By NEIL HARTNELL
Tribune Business Editor
Abaco's Chamber of Commerce has urged the Prime Minister to exempt some of the island's major cays from the new restrictions due to the presence of tourists and minimal number of COVID-19 cases.
Ken Hutton, the Chamber's president, in an October 7, 2020, letter to Dr Hubert Minnis argued the case for Green Turtle Cay, Guana Cay, Man-O-War Cay and Elbow Cay "to operate without the restrictions of the mainland".
He added: "COVID cases on the cays have not seen significant increases, and they currently have a number of tourists in place. Ferries do not run after 5pm daily so there will be no interference with the mainland curfew."
The relief requested for Abaco's cays was one of eight "exceptions" requested by the Abaco Chamber after Dr Minnis confirmed the reintroduction of weekend lockdowns, coupled with an earlier 7pm curfew start and a mixture of restrictions on businesses, in a bid to halt the surge in COVID-19 cases on both New Providence and Grand Bahama.

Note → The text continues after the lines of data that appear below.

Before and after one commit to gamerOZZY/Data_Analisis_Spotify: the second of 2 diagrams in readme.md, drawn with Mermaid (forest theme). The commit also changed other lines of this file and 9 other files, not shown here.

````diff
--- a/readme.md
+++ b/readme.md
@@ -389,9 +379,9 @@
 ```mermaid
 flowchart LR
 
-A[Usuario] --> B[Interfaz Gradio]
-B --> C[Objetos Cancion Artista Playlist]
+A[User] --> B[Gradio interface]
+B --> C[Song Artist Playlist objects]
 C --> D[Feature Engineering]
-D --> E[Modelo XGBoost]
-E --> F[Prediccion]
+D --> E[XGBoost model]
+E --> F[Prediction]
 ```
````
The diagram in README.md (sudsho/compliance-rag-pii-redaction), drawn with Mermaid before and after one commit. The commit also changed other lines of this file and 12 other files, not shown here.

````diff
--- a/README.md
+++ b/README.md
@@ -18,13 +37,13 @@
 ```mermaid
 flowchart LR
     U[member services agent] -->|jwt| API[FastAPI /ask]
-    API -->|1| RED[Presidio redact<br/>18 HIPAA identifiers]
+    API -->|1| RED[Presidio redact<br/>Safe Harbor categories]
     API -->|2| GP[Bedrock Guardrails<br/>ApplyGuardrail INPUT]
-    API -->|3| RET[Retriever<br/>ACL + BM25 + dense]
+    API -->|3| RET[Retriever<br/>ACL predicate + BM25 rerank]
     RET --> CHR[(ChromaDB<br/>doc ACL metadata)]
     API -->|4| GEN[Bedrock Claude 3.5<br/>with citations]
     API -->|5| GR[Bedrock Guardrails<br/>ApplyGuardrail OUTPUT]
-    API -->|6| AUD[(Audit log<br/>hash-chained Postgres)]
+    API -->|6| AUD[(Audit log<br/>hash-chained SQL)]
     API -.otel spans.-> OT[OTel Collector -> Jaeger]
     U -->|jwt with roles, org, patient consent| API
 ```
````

Backing the Government's move to bring the number of cases on Abaco, which stood at 157 confirmed on Tuesday, under control, Mr Hutton said of the pandemic: "The threat it poses to life and livelihood must be confronted with intelligent, effective and verifiable strategies.
"The majority of the regulations you announced are just such strategies and we commend you for it. The strategies must also, however, take into account the situation on the ground in Abaco and some of the special circumstances here when compared to New Providence."
As reported by Tribune Business yesterday, Mr Hutton called for construction to be exempted from the weekend lockdowns to facilitate the ongoing Hurricane Dorian recovery effort. "Many people are only able to work on their property on weekend, and the non-governmental organisation community needs to be able to complete critical community projects that Abaco needs and the government has authorized to be done," he explained.
Besides allowing farmers and fishermen to work at weekends, the Chamber chief argued that gas stations and food stores should also be allowed to remain open. "Many in Abaco are still without power and rely on generators which need fuel," Mr Hutton said. "As well, the take-away vendors provide many people the only hot meal of the day since they have no cooking facilities or power to run them."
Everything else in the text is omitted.